### EXCERPTED DATA
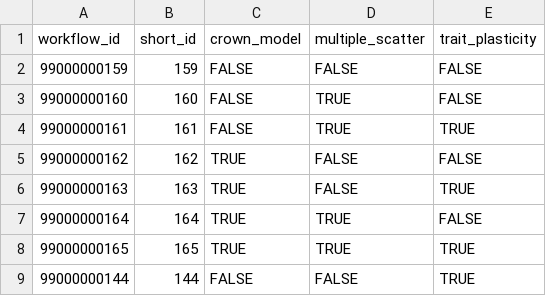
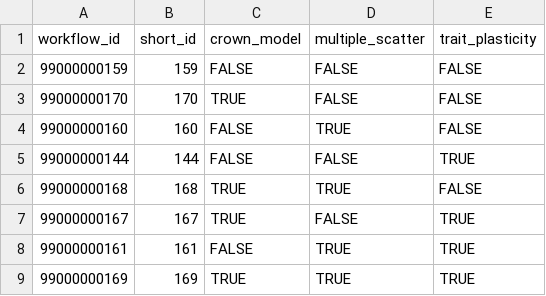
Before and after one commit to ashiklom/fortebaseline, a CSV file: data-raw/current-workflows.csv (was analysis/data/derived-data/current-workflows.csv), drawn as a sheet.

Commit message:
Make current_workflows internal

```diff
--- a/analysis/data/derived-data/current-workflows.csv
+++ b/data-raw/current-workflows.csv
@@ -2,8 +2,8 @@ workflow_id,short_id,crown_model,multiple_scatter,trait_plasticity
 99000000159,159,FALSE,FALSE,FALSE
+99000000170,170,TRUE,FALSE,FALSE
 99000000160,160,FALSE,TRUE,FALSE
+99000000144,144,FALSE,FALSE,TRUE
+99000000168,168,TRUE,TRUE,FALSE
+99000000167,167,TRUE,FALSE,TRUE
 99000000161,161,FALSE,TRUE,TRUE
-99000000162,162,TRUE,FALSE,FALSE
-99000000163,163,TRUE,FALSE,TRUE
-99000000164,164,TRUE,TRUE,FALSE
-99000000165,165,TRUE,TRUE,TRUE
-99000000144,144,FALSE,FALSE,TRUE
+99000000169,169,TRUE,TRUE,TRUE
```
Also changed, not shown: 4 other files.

* * *

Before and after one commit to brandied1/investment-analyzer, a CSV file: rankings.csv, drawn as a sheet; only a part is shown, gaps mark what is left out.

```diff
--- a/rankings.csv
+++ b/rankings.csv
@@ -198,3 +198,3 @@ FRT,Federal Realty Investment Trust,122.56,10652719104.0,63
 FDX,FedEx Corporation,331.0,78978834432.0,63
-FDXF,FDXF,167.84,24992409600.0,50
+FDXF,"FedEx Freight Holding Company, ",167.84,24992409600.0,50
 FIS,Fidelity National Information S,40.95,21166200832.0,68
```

---

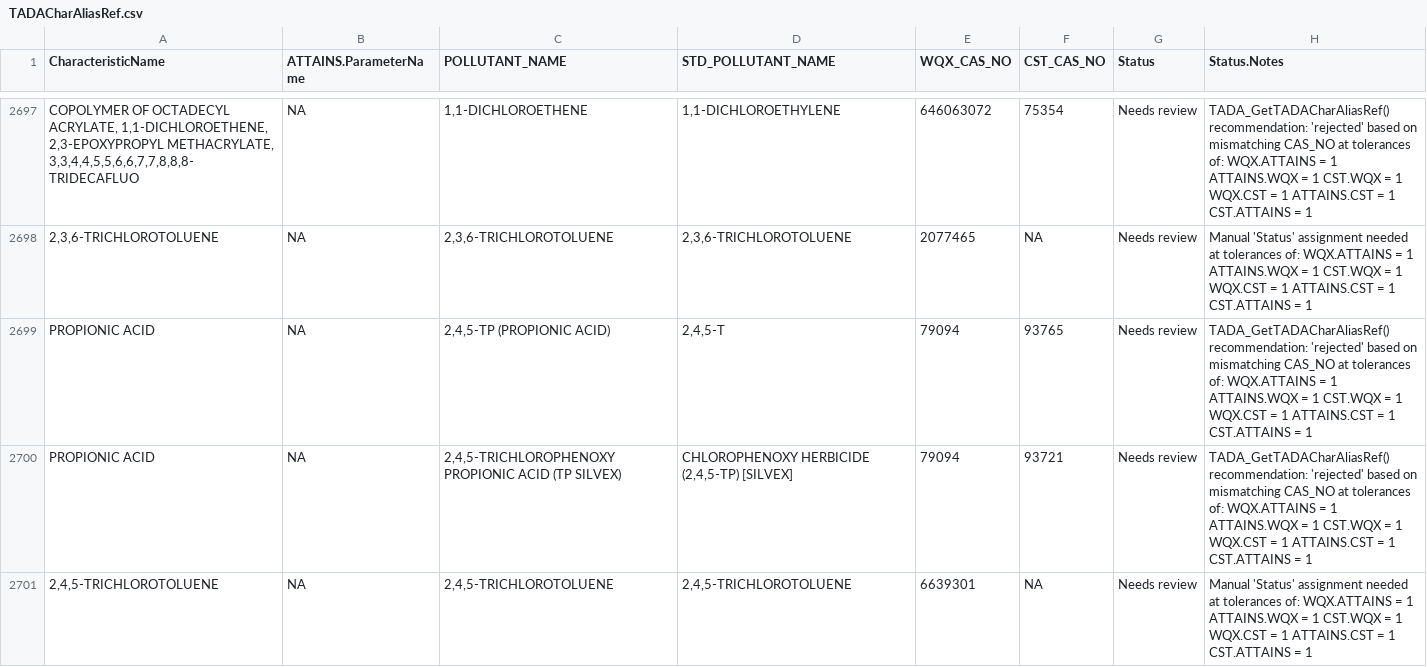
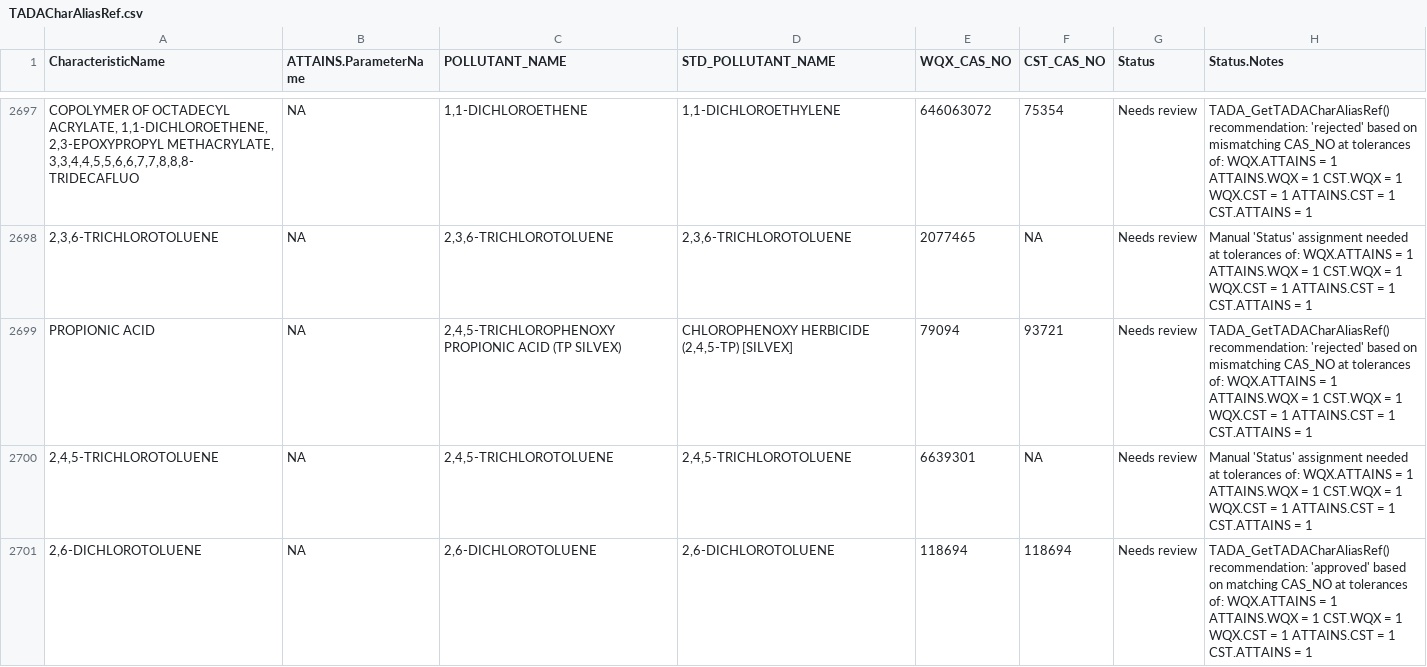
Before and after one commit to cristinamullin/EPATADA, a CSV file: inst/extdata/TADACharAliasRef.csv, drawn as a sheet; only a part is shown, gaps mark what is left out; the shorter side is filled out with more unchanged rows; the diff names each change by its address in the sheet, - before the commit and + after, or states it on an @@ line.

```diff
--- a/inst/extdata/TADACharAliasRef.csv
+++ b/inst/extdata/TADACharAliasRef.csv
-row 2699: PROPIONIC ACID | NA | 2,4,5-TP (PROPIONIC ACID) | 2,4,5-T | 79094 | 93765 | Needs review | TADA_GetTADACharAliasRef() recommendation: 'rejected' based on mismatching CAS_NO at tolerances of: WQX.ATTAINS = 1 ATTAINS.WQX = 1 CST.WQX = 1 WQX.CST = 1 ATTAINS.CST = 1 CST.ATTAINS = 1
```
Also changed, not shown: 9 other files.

### TASK TO CARRY OUT
With "FDXF" as the string to look for, count the matching lines above and give the number by itself.

### THE COMPLETED TASK
2